### YOUR OBJECTIVE
Give the records again, word for word.

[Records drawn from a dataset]
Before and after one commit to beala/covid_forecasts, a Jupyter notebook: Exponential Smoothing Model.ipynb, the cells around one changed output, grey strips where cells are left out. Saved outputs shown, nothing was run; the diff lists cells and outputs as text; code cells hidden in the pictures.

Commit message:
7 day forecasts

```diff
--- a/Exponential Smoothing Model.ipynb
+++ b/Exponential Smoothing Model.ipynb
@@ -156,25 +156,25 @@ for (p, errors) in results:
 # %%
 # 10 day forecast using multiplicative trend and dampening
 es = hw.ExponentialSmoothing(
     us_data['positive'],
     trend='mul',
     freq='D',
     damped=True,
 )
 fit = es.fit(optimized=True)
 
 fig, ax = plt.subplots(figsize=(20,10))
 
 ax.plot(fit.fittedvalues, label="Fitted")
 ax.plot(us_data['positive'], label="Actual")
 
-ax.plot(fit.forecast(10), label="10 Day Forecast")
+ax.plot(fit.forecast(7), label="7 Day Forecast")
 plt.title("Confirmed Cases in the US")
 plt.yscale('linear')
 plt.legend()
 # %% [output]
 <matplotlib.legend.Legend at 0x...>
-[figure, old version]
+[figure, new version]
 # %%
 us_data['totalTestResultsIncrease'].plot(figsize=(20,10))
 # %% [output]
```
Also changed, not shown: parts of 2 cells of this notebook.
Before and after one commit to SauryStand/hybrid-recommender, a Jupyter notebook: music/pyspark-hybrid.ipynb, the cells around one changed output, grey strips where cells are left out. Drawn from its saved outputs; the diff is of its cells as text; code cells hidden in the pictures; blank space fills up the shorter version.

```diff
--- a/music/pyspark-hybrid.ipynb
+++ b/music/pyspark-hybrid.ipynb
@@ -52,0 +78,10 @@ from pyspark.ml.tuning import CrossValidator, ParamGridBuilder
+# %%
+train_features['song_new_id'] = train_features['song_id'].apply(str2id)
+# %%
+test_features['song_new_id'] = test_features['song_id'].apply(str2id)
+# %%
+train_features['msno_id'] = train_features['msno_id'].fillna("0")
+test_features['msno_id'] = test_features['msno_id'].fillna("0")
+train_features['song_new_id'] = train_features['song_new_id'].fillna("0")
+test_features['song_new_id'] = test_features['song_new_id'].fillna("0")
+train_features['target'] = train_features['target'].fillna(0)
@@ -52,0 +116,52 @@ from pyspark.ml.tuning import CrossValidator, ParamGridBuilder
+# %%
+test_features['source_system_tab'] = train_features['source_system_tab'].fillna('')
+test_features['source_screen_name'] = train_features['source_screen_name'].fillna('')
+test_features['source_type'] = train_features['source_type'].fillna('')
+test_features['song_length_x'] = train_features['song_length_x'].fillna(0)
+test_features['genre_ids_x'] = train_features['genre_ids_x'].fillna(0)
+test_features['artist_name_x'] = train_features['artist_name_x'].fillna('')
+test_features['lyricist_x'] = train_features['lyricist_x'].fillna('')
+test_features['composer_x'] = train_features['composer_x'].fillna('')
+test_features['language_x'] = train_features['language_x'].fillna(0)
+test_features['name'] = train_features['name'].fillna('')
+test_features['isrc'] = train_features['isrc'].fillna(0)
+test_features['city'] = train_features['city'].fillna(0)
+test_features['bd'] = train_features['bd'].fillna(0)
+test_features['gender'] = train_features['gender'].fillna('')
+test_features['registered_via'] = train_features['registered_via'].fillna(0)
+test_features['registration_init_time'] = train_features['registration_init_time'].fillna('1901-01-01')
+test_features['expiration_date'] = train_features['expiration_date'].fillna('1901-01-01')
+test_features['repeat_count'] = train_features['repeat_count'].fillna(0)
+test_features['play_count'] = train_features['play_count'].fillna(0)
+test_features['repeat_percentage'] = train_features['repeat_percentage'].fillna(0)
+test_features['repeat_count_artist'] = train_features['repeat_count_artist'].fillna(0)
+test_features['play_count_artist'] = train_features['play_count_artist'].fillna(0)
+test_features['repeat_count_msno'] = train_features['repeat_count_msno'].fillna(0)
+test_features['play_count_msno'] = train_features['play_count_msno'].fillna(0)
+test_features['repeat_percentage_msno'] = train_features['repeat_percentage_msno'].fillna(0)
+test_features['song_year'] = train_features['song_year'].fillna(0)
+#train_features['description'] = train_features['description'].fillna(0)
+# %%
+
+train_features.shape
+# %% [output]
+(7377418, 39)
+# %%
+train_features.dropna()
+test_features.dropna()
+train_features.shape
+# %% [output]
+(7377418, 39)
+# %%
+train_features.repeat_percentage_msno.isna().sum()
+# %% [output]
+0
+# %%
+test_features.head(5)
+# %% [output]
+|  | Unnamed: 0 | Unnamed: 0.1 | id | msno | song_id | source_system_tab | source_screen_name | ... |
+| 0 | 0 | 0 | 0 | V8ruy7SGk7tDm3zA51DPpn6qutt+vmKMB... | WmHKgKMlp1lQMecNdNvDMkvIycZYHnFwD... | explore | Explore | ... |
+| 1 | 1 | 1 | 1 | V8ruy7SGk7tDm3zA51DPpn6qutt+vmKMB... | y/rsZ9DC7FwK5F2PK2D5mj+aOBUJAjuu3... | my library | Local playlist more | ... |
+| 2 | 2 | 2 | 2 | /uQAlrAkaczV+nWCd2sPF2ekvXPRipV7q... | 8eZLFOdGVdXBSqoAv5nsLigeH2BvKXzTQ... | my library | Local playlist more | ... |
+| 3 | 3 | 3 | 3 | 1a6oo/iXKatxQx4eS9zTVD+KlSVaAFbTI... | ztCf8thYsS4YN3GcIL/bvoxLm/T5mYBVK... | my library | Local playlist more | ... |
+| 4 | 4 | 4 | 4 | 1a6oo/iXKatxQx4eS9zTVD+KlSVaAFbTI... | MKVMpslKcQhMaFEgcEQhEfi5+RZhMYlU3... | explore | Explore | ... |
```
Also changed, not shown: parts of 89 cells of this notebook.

### ANSWER TO THIS PROBLEM
Before and after one commit to beala/covid_forecasts, a Jupyter notebook: Exponential Smoothing Model.ipynb, the cells around one changed output, grey strips where cells are left out. Saved outputs shown, nothing was run; the diff lists cells and outputs as text; code cells hidden in the pictures.

Commit message:
7 day forecasts

```diff
--- a/Exponential Smoothing Model.ipynb
+++ b/Exponential Smoothing Model.ipynb
@@ -156,25 +156,25 @@ for (p, errors) in results:
 # %%
 # 10 day forecast using multiplicative trend and dampening
 es = hw.ExponentialSmoothing(
     us_data['positive'],
     trend='mul',
     freq='D',
     damped=True,
 )
 fit = es.fit(optimized=True)
 
 fig, ax = plt.subplots(figsize=(20,10))
 
 ax.plot(fit.fittedvalues, label="Fitted")
 ax.plot(us_data['positive'], label="Actual")
 
-ax.plot(fit.forecast(10), label="10 Day Forecast")
+ax.plot(fit.forecast(7), label="7 Day Forecast")
 plt.title("Confirmed Cases in the US")
 plt.yscale('linear')
 plt.legend()
 # %% [output]
 <matplotlib.legend.Legend at 0x...>
-[figure, old version]
+[figure, new version]
 # %%
 us_data['totalTestResultsIncrease'].plot(figsize=(20,10))
 # %% [output]
```
Also changed, not shown: parts of 2 cells of this notebook.
Before and after one commit to SauryStand/hybrid-recommender, a Jupyter notebook: music/pyspark-hybrid.ipynb, the cells around one changed output, grey strips where cells are left out. Drawn from its saved outputs; the diff is of its cells as text; code cells hidden in the pictures; blank space fills up the shorter version.

```diff
--- a/music/pyspark-hybrid.ipynb
+++ b/music/pyspark-hybrid.ipynb
@@ -52,0 +78,10 @@ from pyspark.ml.tuning import CrossValidator, ParamGridBuilder
+# %%
+train_features['song_new_id'] = train_features['song_id'].apply(str2id)
+# %%
+test_features['song_new_id'] = test_features['song_id'].apply(str2id)
+# %%
+train_features['msno_id'] = train_features['msno_id'].fillna("0")
+test_features['msno_id'] = test_features['msno_id'].fillna("0")
+train_features['song_new_id'] = train_features['song_new_id'].fillna("0")
+test_features['song_new_id'] = test_features['song_new_id'].fillna("0")
+train_features['target'] = train_features['target'].fillna(0)
@@ -52,0 +116,52 @@ from pyspark.ml.tuning import CrossValidator, ParamGridBuilder
+# %%
+test_features['source_system_tab'] = train_features['source_system_tab'].fillna('')
+test_features['source_screen_name'] = train_features['source_screen_name'].fillna('')
+test_features['source_type'] = train_features['source_type'].fillna('')
+test_features['song_length_x'] = train_features['song_length_x'].fillna(0)
+test_features['genre_ids_x'] = train_features['genre_ids_x'].fillna(0)
+test_features['artist_name_x'] = train_features['artist_name_x'].fillna('')
+test_features['lyricist_x'] = train_features['lyricist_x'].fillna('')
+test_features['composer_x'] = train_features['composer_x'].fillna('')
+test_features['language_x'] = train_features['language_x'].fillna(0)
+test_features['name'] = train_features['name'].fillna('')
+test_features['isrc'] = train_features['isrc'].fillna(0)
+test_features['city'] = train_features['city'].fillna(0)
+test_features['bd'] = train_features['bd'].fillna(0)
+test_features['gender'] = train_features['gender'].fillna('')
+test_features['registered_via'] = train_features['registered_via'].fillna(0)
+test_features['registration_init_time'] = train_features['registration_init_time'].fillna('1901-01-01')
+test_features['expiration_date'] = train_features['expiration_date'].fillna('1901-01-01')
+test_features['repeat_count'] = train_features['repeat_count'].fillna(0)
+test_features['play_count'] = train_features['play_count'].fillna(0)
+test_features['repeat_percentage'] = train_features['repeat_percentage'].fillna(0)
+test_features['repeat_count_artist'] = train_features['repeat_count_artist'].fillna(0)
+test_features['play_count_artist'] = train_features['play_count_artist'].fillna(0)
+test_features['repeat_count_msno'] = train_features['repeat_count_msno'].fillna(0)
+test_features['play_count_msno'] = train_features['play_count_msno'].fillna(0)
+test_features['repeat_percentage_msno'] = train_features['repeat_percentage_msno'].fillna(0)
+test_features['song_year'] = train_features['song_year'].fillna(0)
+#train_features['description'] = train_features['description'].fillna(0)
+# %%
+
+train_features.shape
+# %% [output]
+(7377418, 39)
+# %%
+train_features.dropna()
+test_features.dropna()
+train_features.shape
+# %% [output]
+(7377418, 39)
+# %%
+train_features.repeat_percentage_msno.isna().sum()
+# %% [output]
+0
+# %%
+test_features.head(5)
+# %% [output]
+|  | Unnamed: 0 | Unnamed: 0.1 | id | msno | song_id | source_system_tab | source_screen_name | ... |
+| 0 | 0 | 0 | 0 | V8ruy7SGk7tDm3zA51DPpn6qutt+vmKMB... | WmHKgKMlp1lQMecNdNvDMkvIycZYHnFwD... | explore | Explore | ... |
+| 1 | 1 | 1 | 1 | V8ruy7SGk7tDm3zA51DPpn6qutt+vmKMB... | y/rsZ9DC7FwK5F2PK2D5mj+aOBUJAjuu3... | my library | Local playlist more | ... |
+| 2 | 2 | 2 | 2 | /uQAlrAkaczV+nWCd2sPF2ekvXPRipV7q... | 8eZLFOdGVdXBSqoAv5nsLigeH2BvKXzTQ... | my library | Local playlist more | ... |
+| 3 | 3 | 3 | 3 | 1a6oo/iXKatxQx4eS9zTVD+KlSVaAFbTI... | ztCf8thYsS4YN3GcIL/bvoxLm/T5mYBVK... | my library | Local playlist more | ... |
+| 4 | 4 | 4 | 4 | 1a6oo/iXKatxQx4eS9zTVD+KlSVaAFbTI... | MKVMpslKcQhMaFEgcEQhEfi5+RZhMYlU3... | explore | Explore | ... |
```
Also changed, not shown: parts of 89 cells of this notebook.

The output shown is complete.